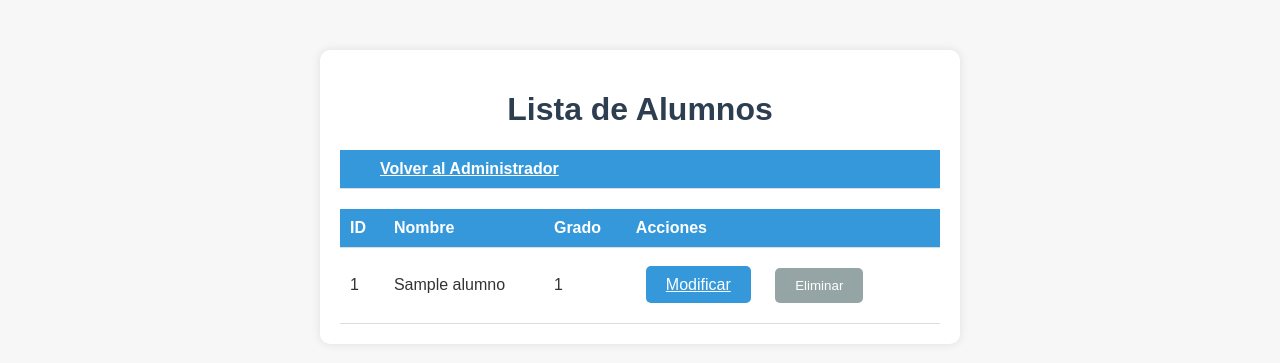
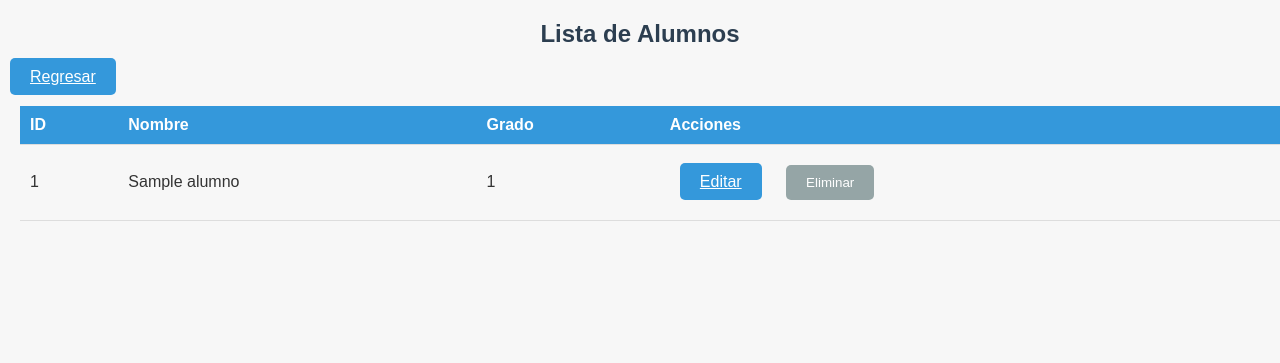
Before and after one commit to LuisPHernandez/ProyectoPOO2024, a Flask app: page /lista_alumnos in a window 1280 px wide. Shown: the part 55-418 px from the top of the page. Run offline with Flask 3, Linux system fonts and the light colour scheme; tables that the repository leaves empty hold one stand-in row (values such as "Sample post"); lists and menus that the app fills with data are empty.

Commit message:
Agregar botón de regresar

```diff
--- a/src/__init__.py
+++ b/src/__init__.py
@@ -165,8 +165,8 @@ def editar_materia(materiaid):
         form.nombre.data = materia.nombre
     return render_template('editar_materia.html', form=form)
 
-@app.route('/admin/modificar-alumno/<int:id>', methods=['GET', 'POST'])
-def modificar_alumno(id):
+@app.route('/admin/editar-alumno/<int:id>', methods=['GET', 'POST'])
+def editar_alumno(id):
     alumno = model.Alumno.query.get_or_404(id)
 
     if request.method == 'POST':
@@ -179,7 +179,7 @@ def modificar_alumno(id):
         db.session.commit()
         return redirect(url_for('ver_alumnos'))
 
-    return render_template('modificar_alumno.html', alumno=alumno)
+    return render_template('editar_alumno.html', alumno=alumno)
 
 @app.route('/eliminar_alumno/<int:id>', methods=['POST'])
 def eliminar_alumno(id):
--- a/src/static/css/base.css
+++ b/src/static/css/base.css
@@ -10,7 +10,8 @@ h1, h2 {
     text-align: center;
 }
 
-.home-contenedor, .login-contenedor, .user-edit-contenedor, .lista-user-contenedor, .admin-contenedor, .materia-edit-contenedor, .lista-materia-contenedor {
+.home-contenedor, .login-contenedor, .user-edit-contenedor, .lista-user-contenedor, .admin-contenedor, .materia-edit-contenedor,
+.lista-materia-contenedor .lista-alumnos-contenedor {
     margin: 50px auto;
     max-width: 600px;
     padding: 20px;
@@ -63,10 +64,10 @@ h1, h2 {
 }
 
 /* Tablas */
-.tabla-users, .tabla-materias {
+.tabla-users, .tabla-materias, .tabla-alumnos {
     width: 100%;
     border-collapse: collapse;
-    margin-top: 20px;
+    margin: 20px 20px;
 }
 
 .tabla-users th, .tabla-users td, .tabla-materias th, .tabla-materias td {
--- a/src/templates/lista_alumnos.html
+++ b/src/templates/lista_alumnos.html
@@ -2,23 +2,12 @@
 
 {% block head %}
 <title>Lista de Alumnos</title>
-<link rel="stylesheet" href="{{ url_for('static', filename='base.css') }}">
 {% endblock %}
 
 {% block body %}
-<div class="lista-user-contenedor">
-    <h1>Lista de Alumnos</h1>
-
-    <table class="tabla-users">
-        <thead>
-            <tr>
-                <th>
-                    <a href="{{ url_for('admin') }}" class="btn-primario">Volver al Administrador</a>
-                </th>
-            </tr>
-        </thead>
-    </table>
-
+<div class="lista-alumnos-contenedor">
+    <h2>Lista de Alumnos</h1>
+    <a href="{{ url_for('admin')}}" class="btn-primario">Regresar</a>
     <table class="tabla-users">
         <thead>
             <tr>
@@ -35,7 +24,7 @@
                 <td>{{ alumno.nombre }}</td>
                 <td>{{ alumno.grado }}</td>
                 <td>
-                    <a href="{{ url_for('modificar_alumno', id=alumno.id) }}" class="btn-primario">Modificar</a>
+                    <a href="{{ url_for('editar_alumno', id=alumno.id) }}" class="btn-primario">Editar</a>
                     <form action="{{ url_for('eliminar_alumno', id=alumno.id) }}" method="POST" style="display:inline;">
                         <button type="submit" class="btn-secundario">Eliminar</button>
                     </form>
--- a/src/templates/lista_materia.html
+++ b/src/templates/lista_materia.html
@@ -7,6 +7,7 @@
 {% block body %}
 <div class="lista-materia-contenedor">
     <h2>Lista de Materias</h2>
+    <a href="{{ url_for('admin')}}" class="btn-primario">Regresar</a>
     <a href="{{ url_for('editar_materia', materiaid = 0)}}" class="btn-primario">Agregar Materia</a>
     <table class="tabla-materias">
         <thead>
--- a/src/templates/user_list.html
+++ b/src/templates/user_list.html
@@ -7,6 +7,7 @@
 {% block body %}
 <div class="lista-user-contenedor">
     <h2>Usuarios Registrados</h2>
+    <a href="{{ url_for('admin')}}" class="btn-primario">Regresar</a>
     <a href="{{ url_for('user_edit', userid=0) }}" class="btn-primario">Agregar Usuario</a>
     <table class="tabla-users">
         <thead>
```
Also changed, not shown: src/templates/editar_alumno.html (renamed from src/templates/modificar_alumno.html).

* _Exercise details_: Please return each line of the data above in which the word "nombre" occurs.

* _Answer to this exercise_:
         form.nombre.data = materia.nombre
                 <td>{{ alumno.nombre }}</td>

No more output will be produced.